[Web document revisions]

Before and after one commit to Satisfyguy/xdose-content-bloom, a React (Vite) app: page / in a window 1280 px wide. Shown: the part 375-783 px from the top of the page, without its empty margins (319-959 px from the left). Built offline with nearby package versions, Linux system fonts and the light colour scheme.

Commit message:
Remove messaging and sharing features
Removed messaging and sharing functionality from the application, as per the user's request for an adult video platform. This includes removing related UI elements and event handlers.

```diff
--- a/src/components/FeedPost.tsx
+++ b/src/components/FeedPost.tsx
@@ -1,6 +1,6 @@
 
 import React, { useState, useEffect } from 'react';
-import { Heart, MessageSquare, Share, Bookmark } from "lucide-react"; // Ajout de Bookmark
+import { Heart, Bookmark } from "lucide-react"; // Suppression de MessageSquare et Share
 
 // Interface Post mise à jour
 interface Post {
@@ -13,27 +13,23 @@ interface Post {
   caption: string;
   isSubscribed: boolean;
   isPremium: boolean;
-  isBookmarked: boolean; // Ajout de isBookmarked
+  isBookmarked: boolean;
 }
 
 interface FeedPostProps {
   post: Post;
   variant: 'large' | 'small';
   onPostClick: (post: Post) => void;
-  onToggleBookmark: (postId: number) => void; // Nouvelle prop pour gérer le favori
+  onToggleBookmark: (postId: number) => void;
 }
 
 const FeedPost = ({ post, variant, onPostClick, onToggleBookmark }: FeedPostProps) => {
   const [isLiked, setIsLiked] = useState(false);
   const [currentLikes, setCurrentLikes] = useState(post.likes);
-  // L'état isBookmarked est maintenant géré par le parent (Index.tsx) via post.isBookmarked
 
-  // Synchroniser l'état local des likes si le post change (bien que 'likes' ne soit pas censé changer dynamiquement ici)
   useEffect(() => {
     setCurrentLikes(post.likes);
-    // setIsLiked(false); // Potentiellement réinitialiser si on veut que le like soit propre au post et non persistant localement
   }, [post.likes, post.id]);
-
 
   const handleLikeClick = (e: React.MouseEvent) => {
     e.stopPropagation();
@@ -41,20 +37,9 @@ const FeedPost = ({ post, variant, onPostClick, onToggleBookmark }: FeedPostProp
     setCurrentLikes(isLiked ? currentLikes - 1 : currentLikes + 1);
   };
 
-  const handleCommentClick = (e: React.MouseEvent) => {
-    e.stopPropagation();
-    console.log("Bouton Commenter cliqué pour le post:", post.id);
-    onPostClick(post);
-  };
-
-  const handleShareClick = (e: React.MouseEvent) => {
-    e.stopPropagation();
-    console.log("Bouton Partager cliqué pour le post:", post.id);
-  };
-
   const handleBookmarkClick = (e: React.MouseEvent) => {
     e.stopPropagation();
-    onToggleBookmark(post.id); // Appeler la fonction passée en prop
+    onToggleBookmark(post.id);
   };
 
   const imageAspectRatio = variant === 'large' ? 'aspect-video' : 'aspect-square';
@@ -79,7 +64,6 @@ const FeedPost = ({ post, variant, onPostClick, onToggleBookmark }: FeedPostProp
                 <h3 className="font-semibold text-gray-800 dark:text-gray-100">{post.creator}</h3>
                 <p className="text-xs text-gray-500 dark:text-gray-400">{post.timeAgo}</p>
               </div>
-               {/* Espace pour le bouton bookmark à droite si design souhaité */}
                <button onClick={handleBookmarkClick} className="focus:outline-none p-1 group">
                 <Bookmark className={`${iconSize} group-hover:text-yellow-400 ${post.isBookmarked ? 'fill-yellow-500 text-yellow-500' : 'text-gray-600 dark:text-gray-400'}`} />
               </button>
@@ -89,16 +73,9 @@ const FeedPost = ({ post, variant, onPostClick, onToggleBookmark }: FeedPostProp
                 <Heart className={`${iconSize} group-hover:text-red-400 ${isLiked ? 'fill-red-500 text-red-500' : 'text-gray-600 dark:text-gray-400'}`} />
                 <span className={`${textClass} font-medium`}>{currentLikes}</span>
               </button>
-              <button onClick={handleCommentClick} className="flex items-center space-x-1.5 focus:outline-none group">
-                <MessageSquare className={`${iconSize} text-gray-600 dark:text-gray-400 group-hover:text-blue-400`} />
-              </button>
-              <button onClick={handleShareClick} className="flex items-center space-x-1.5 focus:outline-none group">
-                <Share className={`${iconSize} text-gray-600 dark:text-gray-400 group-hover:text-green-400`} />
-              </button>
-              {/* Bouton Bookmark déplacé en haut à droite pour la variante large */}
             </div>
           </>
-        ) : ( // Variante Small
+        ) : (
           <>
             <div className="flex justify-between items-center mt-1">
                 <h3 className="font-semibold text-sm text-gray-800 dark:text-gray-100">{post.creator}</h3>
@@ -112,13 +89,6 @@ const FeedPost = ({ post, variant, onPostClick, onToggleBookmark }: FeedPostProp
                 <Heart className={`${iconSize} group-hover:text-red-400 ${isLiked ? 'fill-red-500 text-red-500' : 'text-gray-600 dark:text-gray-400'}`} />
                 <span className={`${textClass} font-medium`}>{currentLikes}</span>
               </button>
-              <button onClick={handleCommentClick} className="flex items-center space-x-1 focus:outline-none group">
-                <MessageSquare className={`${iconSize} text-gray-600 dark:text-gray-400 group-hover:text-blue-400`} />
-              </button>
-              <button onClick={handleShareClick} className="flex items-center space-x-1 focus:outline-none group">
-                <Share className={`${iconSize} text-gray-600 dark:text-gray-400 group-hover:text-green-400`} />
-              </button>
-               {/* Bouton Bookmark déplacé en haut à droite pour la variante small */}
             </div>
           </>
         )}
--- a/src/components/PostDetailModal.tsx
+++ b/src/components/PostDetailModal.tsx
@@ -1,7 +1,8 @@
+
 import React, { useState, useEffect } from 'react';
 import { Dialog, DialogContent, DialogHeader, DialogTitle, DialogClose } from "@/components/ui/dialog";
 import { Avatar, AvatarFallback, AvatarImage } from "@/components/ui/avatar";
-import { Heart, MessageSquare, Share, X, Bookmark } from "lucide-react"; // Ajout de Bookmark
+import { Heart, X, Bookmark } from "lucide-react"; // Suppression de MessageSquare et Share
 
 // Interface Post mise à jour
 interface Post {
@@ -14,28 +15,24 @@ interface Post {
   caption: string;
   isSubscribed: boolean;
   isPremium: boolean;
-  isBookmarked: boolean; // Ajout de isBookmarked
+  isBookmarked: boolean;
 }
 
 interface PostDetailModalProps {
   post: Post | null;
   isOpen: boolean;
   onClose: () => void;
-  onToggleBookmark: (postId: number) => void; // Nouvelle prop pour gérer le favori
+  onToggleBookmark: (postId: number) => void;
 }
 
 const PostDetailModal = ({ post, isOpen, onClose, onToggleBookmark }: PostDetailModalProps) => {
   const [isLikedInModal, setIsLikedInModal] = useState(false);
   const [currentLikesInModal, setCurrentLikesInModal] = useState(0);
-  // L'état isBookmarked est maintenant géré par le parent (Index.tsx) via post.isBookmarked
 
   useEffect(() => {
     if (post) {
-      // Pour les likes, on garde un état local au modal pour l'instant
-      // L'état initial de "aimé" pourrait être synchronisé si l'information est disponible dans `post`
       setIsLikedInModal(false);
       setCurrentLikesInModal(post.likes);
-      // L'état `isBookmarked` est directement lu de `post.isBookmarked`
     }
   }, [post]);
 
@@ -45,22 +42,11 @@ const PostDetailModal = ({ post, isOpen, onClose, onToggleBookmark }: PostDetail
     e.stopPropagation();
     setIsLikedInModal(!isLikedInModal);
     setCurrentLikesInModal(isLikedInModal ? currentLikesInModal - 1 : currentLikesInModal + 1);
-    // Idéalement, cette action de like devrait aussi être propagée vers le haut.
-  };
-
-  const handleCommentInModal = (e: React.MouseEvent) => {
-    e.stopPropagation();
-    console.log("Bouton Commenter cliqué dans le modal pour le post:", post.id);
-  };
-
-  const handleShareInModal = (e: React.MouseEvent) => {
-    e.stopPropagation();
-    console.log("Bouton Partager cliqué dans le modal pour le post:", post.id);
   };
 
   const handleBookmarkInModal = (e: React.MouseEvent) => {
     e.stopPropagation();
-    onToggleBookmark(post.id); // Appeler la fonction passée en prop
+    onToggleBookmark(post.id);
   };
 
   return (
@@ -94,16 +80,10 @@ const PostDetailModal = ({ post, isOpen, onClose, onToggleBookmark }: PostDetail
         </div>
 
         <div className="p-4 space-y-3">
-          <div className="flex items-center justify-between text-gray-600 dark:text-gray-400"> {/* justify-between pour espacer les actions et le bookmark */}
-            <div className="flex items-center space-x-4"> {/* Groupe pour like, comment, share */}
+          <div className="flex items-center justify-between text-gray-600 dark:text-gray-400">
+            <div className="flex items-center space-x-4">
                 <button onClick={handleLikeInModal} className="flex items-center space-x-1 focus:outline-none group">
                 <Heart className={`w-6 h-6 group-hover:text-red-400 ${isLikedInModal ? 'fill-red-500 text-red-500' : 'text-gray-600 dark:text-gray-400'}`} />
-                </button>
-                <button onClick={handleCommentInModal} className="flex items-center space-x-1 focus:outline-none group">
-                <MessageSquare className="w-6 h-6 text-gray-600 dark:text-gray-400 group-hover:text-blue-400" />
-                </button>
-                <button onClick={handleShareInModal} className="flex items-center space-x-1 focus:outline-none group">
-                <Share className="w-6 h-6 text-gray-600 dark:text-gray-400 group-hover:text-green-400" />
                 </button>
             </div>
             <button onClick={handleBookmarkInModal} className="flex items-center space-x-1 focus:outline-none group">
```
...
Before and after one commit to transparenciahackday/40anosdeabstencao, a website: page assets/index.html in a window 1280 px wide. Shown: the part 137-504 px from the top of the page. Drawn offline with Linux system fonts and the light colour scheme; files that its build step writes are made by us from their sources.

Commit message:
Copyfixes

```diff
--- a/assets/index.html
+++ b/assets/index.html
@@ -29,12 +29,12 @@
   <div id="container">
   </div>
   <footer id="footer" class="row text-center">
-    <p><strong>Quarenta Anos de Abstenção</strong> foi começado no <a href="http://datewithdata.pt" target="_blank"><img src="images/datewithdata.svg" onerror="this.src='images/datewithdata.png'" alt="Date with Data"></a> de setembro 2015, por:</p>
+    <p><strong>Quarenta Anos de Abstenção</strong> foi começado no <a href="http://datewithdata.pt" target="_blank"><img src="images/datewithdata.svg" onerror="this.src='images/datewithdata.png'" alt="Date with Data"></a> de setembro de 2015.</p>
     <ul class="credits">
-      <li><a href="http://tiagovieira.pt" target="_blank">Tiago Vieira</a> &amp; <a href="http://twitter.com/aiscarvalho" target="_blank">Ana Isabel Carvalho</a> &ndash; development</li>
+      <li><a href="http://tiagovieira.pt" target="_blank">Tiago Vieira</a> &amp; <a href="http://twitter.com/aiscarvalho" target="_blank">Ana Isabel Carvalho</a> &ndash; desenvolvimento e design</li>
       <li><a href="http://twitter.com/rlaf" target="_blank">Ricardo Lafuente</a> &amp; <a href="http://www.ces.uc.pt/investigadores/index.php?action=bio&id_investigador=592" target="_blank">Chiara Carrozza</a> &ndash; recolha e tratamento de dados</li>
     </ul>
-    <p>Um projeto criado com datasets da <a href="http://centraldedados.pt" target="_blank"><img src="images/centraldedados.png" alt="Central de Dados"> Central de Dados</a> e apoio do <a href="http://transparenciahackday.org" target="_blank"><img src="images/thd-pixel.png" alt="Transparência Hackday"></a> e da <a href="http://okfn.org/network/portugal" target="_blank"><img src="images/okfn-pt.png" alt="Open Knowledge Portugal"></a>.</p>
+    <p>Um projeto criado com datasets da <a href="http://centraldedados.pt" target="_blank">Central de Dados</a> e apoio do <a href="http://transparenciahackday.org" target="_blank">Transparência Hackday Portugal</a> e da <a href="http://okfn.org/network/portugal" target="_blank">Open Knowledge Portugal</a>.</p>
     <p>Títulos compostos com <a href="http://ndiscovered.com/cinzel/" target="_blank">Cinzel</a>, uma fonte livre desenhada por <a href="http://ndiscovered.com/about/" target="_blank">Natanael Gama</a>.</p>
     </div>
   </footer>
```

# [Problem]
Go through the data above and copy each line in which "handleShareInModal" appears.

# [Answer to this task]
-  const handleShareInModal = (e: React.MouseEvent) => {
-                <button onClick={handleShareInModal} className="flex items-center space-x-1 focus:outline-none group">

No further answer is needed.